In Texas, 8,200 farms are located along the U.S.-Mexican border.
The men and women who work hard to maintain their farms are constantly in the crosshairs of the Mexican drug cartels, who spill over into the United states and harm our hardworking farmers.
“It’s a war, make no mistake about it,” Texas Agriculture Commissioner Todd Staples said. “And it’s happening on American soil.”
Staples made it clear that if the war continues, it could affect the American food supply as the majority of these farmers produce cotton and cattle products.
“Farmers and ranchers are being run off their own property by armed terrorists showing up and telling them they have to leave their land,” Staples said.
— Oak-Town☢Unfiltered™ (@hrtablaze) March 11, 2017
In order to help farmers out, Staples launched a new website, ProtectYourTexasBorder.com, where farmers can vent their frustration.
According to Staples, the website has been a success so far.
“We’re very vigilant and we realize that a lot of the people coming through are gang members, criminals, and with that we’ve got dogs to alert us here on the ranch. My wife in particular depends on the dogs, especially when I’m not here,” he said.
Dr. Vickers and his wife, who own a farm on the border, spoke about how illegal aliens sneak under his electric fence to try and get into the U.S.
“We’ve had dead bodies show up from time to time, it’s pretty disturbing. But it’s something we’ve learned to live with,” he said.
One farmer, who asked to remain anonymous, said he has seen so many illegal aliens wandering on his lands that he has given up.
“I see something, I just drive away,” he said. “It is a problem, I’ve learned to live with it and pretty much, I’ve become numb to it.”
Staples is now calling on the government to get involved and solve this issue.

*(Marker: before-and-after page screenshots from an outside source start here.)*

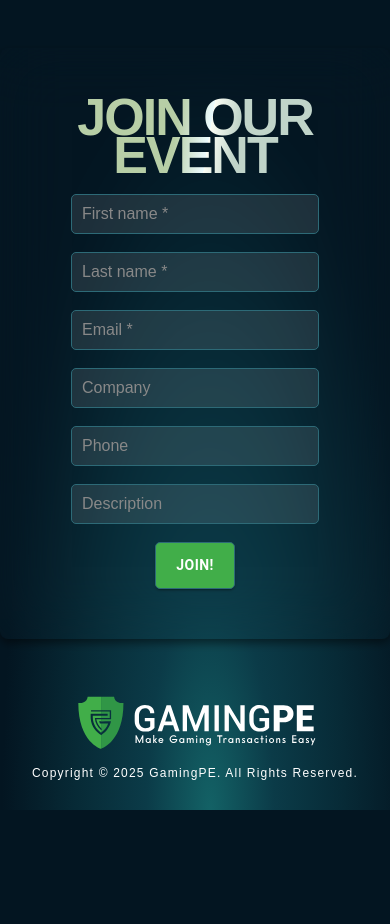
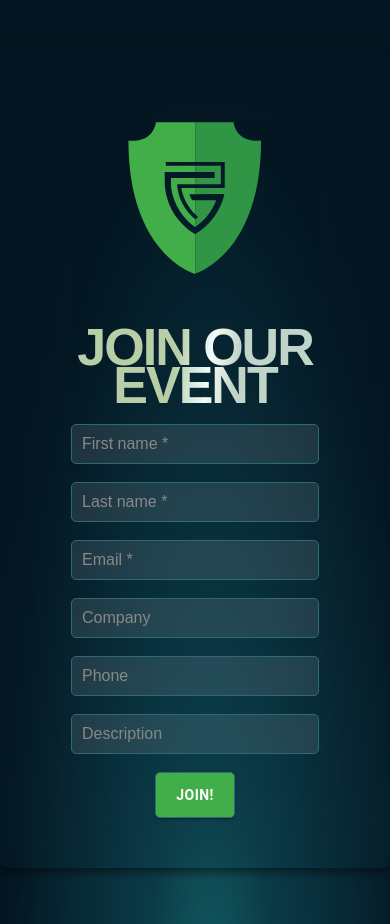
Before and after one commit to gamingpe-tech/gamingpe-website, a React (Vite) app: page / in a window 390 px wide. Shown: the part 5724-6648 px from the top of the page. Before the commit the page ends 6534 px from the top, so only its background shows below. Built offline with nearby package versions, Linux system fonts and the light colour scheme.

Commit message:
added GamingPe logo in for join us and event

```diff
--- a/src/assets/css/responsive.css
+++ b/src/assets/css/responsive.css
@@ -1666,6 +1666,10 @@
   .subscribe-form{
     padding: 100px 200px !important;
   }
+
+  .joinUs{
+    width: 30% !important;
+  }
 }
 
 @media screen and (max-width: 1199px) {
@@ -1698,6 +1702,9 @@
   .subscribe-form{
     padding: 100px 100px !important;
   }
+  .joinUs{
+    width: 30% !important;
+  }
 }
 
 @media screen and (max-width: 767px) {
@@ -1705,6 +1712,9 @@
 
   .subscribe-form{
     padding: 0px 100px !important;
+  }
+  .joinUs{
+    width: 40% !important;
   }
 }
 
@@ -1723,6 +1733,9 @@
     }
     .subscribe-form{
         padding: 0px 0px !important;
+      }
+      .joinUs{
+        width: 55% !important;
       }
 }
 
--- a/src/assets/css/style.css
+++ b/src/assets/css/style.css
@@ -2288,6 +2288,9 @@ header .search-button:hover {
     transition: background-color 5000s ease-in-out 0s;
     -webkit-text-fill-color: #000000 !important;
 }
+.joinUs{
+    width: 30%;
+  }
 
 /*
 * ----------------------------------------------------------------------------------------
--- a/src/components/sections/NewsLetter.jsx
+++ b/src/components/sections/NewsLetter.jsx
@@ -3,10 +3,13 @@ import { toast } from "react-toastify";
 import { useNavigate } from "react-router-dom"; // Import the useNavigate hook
 import { LoadingButton } from "@mui/lab"; // Import the LoadingButton
 import { useState } from "react";
+import { sectionData } from "../../mockData/sectionData";
 
 const NewsLetter = () => {
   const navigate = useNavigate();
   const [loading, setLoading] = useState(false);
+  const { image } = sectionData.ourVision;
+
   const handleSubmit = async (e) => {
     e.preventDefault();
 
@@ -42,6 +45,14 @@ const NewsLetter = () => {
     <div>
       <div className="modal-overlay subscribe-modal">
         <div className="modal-content Services">
+          <div style={{padding:"20px 0px 50px 0px"}}>
+            <img
+              src={image}
+              alt="gamingpeLogo"
+              data-aos="zoom-in-up"
+              className="joinUs"
+            />
+          </div>
           <h2
             className="w-100"
             style={{
@@ -64,7 +75,7 @@ const NewsLetter = () => {
                 style={{
                   backgroundColor: "rgba(255, 255, 255, 0.1)",
                   border: "1px solid #2D6A77",
-                  color: "#1392d4",
+                  color: "#FFFFFF",
                   padding: "10px",
                   borderRadius: "5px",
                 }}
@@ -77,7 +88,7 @@ const NewsLetter = () => {
                 style={{
                   backgroundColor: "rgba(255, 255, 255, 0.1)",
                   border: "1px solid #2D6A77",
-                  color: "#1392d4",
+                  color: "#FFFFFF",
                   padding: "10px",
                   borderRadius: "5px",
                 }}
@@ -92,7 +103,7 @@ const NewsLetter = () => {
                 style={{
                   backgroundColor: "rgba(255, 255, 255, 0.1)",
                   border: "1px solid #2D6A77",
-                  color: "#1392d4",
+                  color: "#FFFFFF",
                   padding: "10px",
                   borderRadius: "5px",
                 }}
@@ -104,7 +115,7 @@ const NewsLetter = () => {
                 style={{
                   backgroundColor: "rgba(255, 255, 255, 0.1)",
                   border: "1px solid #2D6A77",
-                  color: "#1392d4",
+                  color: "#FFFFFF",
                   padding: "10px",
                   borderRadius: "5px",
                 }}
@@ -118,7 +129,7 @@ const NewsLetter = () => {
                 style={{
                   backgroundColor: "rgba(255, 255, 255, 0.1)",
                   border: "1px solid #2D6A77",
-                  color: "#1392d4",
+                  color: "#FFFFFF",
                   padding: "10px",
                   borderRadius: "5px",
                 }}
@@ -130,7 +141,7 @@ const NewsLetter = () => {
                 style={{
                   backgroundColor: "rgba(255, 255, 255, 0.1)",
                   border: "1px solid #2D6A77",
-                  color: "#1392d4",
+                  color: "#FFFFFF",
                   padding: "10px",
                   borderRadius: "5px",
                 }}
--- a/src/pages/Event.jsx
+++ b/src/pages/Event.jsx
@@ -1,12 +1,22 @@
-import { Link } from "react-router-dom";
 import Google_Calendar_icon from "../assets/images/world map animation/Google_Calendar_icon.svg";
 import Google_Maps_icon from "../assets/images/world map animation/Google_Maps_icon.svg";
 import connectorImg from "../assets/images/index/connector_img.webp";
 import { Typography } from "@mui/material";
+import { sectionData } from "../mockData/sectionData";
 
 const EventInvite = () => {
+    const { image } = sectionData.ourVision;
+
   return (
     <section className="Error ComingSoon">
+      <div style={{padding:"20px 0px 50px 0px",display:"flex",justifyContent:"center"}}>
+            <img
+              src={image}
+              alt="gamingpeLogo"
+              data-aos="zoom-in-up"
+              className="joinUs"
+            />
+          </div>
       <div className="container">
         <div className="row flex-md-row flex-column-reverse gy-md-0 gy-4">
           <div className="col-md-6">
@@ -83,8 +93,7 @@ const EventInvite = () => {
                     marginLeft: "1rem",
                   }}
                 >
-                  {" "}
-                  Fastival Arena, Festival City, 133B Stand Number
+                  Festival Arena, Festival City, 133B Stand Number
                 </a>
               </Typography>
               <Typography
```
Also changed, not shown: src/pages/OurVision.jsx (+0 -7 lines).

“Our farmers and ranchers can’t afford their own security detail,” Staples said. “We’re going to become more dependent on food from foreign sources.